It’s common for people to ask each other where they grew up; where they’re from; where’s home? In this time of greater mobility and seemingly fewer community connections, these can be challenging questions for some while for others, it’s straight forward – they have a strong connection to a place.
Consider the example of Paul Primak. Paul was an “Air Force brat.” He and his family never lived one place for more than a few years. Paul’s family moved to Lakeview in 1970 and a year later he graduated from Lakeview High School and left for college. He lived in Lakeview for a total of one year, yet it’s the place he calls home. I saw Paul in June when I was in Lakeview for the annual Daly Fund trustee meeting. Paul was in town to present a painting of four Canadian “Honker” geese to Lakeview High School. The painting was done by Paul’s 1971 fellow graduate, Jimmy Johnston. When I asked Paul about his connections to Lakeview, he said, “It’s the place I consider home; it’s where I made lifelong friends; it’s the place I go back to.”
Even people who don’t “live” in a place can form an emotional connection that lasts a lifetime. In 1953, David Maxey was nineteen and had just finished his freshman year at Harvard when he went west to Plush, an unincorporated Lake County ranching community. David, who had grown up in Philadelphia, hoped to work on a hay crew for the summer. He ended up working on Con Lynch’s ranch along with Jim Lynch, who was a year younger and, like David, would go on to law school. I met David this summer in Philadelphia as I was starting my bike ride to Chicago. David told me about his great love for Lake County, specifically Plush and the Warner Valley. In describing his good fortune to have ended up working at the Lynch ranch, David wrote:

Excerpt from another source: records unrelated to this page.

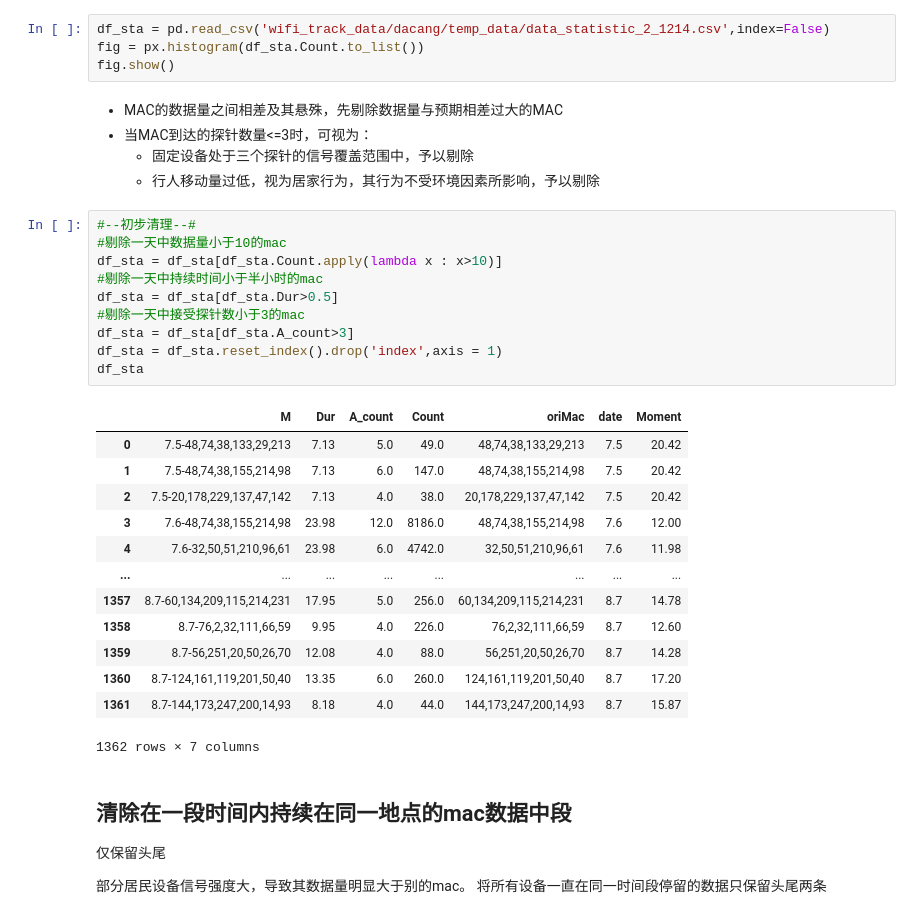
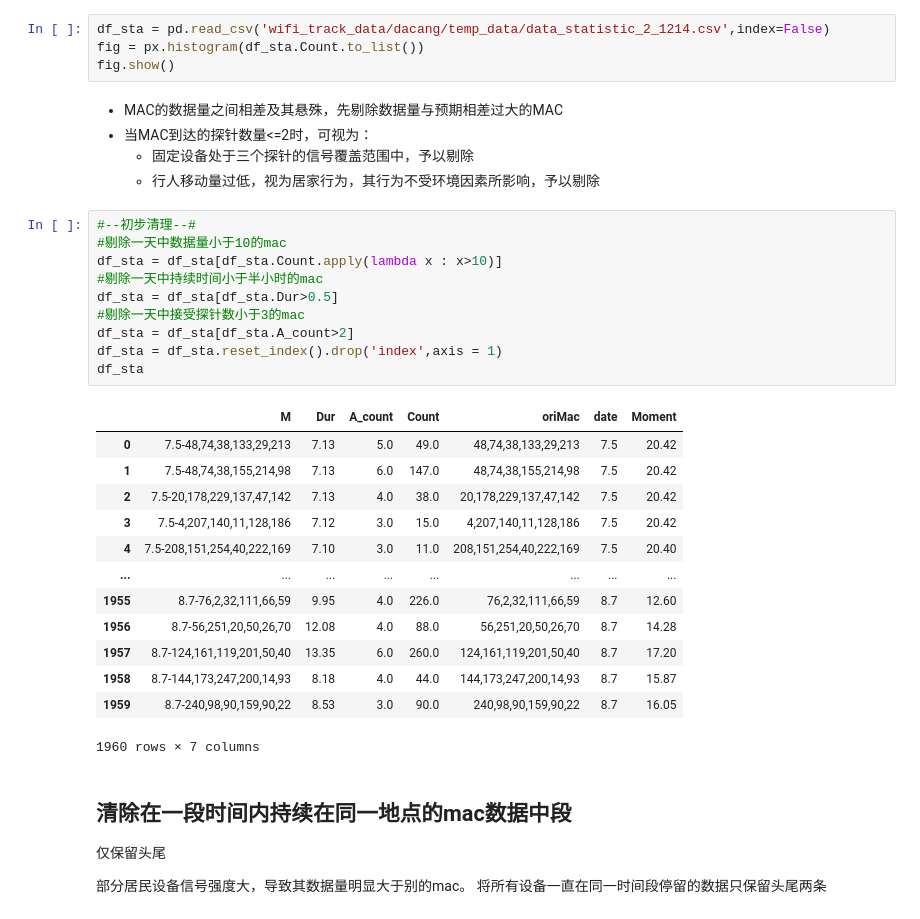
Before and after one commit to RickH-Arch/MEIRL-GAIL-Behavior-Cloning, a Jupyter notebook: 2_Insignificant_Data_Clean.ipynb, the cells around one changed output. Drawn from its saved outputs; the diff is of its cells as text.

```diff
--- a/2_Insignificant_Data_Clean.ipynb
+++ b/2_Insignificant_Data_Clean.ipynb
@@ -208,33 +208,33 @@ fig = px.histogram(df_sta.Count.to_list())
 fig.show()
 # %% [markdown]
 - MAC的数据量之间相差及其悬殊，先剔除数据量与预期相差过大的MAC
-- 当MAC到达的探针数量<=3时，可视为：
+- 当MAC到达的探针数量<=2时，可视为：
   - 固定设备处于三个探针的信号覆盖范围中，予以剔除
   - 行人移动量过低，视为居家行为，其行为不受环境因素所影响，予以剔除
 # %%
 #--初步清理--#
 #剔除一天中数据量小于10的mac
 df_sta = df_sta[df_sta.Count.apply(lambda x : x>10)]
 #剔除一天中持续时间小于半小时的mac
 df_sta = df_sta[df_sta.Dur>0.5]
 #剔除一天中接受探针数小于3的mac
-df_sta = df_sta[df_sta.A_count>3]
+df_sta = df_sta[df_sta.A_count>2]
 df_sta = df_sta.reset_index().drop('index',axis = 1)
 df_sta
 # %% [output]
 |  | M | Dur | A_count | Count | oriMac | date | Moment |
 | 0 | 7.5-48,74,38,133,29,213 | 7.13 | 5.0 | 49.0 | 48,74,38,133,29,213 | 7.5 | 20.42 |
 | 1 | 7.5-48,74,38,155,214,98 | 7.13 | 6.0 | 147.0 | 48,74,38,155,214,98 | 7.5 | 20.42 |
 | 2 | 7.5-20,178,229,137,47,142 | 7.13 | 4.0 | 38.0 | 20,178,229,137,47,142 | 7.5 | 20.42 |
-| 3 | 7.6-48,74,38,155,214,98 | 23.98 | 12.0 | 8186.0 | 48,74,38,155,214,98 | 7.6 | 12.00 |
-| 4 | 7.6-32,50,51,210,96,61 | 23.98 | 6.0 | 4742.0 | 32,50,51,210,96,61 | 7.6 | 11.98 |
+| 3 | 7.5-4,207,140,11,128,186 | 7.12 | 3.0 | 15.0 | 4,207,140,11,128,186 | 7.5 | 20.42 |
+| 4 | 7.5-208,151,254,40,222,169 | 7.10 | 3.0 | 11.0 | 208,151,254,40,222,169 | 7.5 | 20.40 |
 | ... | ... | ... | ... | ... | ... | ... | ... |
-| 1357 | 8.7-60,134,209,115,214,231 | 17.95 | 5.0 | 256.0 | 60,134,209,115,214,231 | 8.7 | 14.78 |
-| 1358 | 8.7-76,2,32,111,66,59 | 9.95 | 4.0 | 226.0 | 76,2,32,111,66,59 | 8.7 | 12.60 |
-| 1359 | 8.7-56,251,20,50,26,70 | 12.08 | 4.0 | 88.0 | 56,251,20,50,26,70 | 8.7 | 14.28 |
-| 1360 | 8.7-124,161,119,201,50,40 | 13.35 | 6.0 | 260.0 | 124,161,119,201,50,40 | 8.7 | 17.20 |
-| 1361 | 8.7-144,173,247,200,14,93 | 8.18 | 4.0 | 44.0 | 144,173,247,200,14,93 | 8.7 | 15.87 |
+| 1955 | 8.7-76,2,32,111,66,59 | 9.95 | 4.0 | 226.0 | 76,2,32,111,66,59 | 8.7 | 12.60 |
+| 1956 | 8.7-56,251,20,50,26,70 | 12.08 | 4.0 | 88.0 | 56,251,20,50,26,70 | 8.7 | 14.28 |
+| 1957 | 8.7-124,161,119,201,50,40 | 13.35 | 6.0 | 260.0 | 124,161,119,201,50,40 | 8.7 | 17.20 |
+| 1958 | 8.7-144,173,247,200,14,93 | 8.18 | 4.0 | 44.0 | 144,173,247,200,14,93 | 8.7 | 15.87 |
+| 1959 | 8.7-240,98,90,159,90,22 | 8.53 | 3.0 | 90.0 | 240,98,90,159,90,22 | 8.7 | 16.05 |
-1362 rows × 7 columns
+1960 rows × 7 columns
 # %% [markdown]
 ## 清除在一段时间内持续在同一地点的mac数据中段
 
```
Also changed, not shown: parts of 3 cells of this notebook, 1 other file.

All that good fortune I place in memory under the banner of Plush. I push Plush’s boundaries outward to include the new world I discovered in Lake County, Oregon, the Lynch family, the Lynch ranch, mowing, raking, bunching, and stacking hay, wild life of all kinds that I hadn’t seen before, branding, fence- building, and the unforgettable members of the ranch crew I worked with, summer after summer, who accepted the “Kid from Back East,” even though my presence might continue to puzzle them.
Bernard Daly spent less than half of his life in Lake County, yet it’s the place he considered home. He loved Lake County. As he wrote in his will,
It is my desire to help, aid and assist worthy and ambitions young men and women of my beloved County of Lake…
You might be thinking that there’s something special about Lake County. There is, but there’s also specialness in places throughout the world. Psychologists report that our need for belonging is greater than the need for self-esteem. We want to be a part of a community, connected to a place. It’s part of why people root for the home sports team.
Like Bernard Daly, the basketball star, Lebron James, gave millions of dollars to fund college scholarships for the youth of Akron, Ohio. The students in the Lebron James program are known as “promise students,” a reminder of the promise that Lebron made to them and all the youth of his hometown, just as Bernard Daly did for his “hometown” a century ago.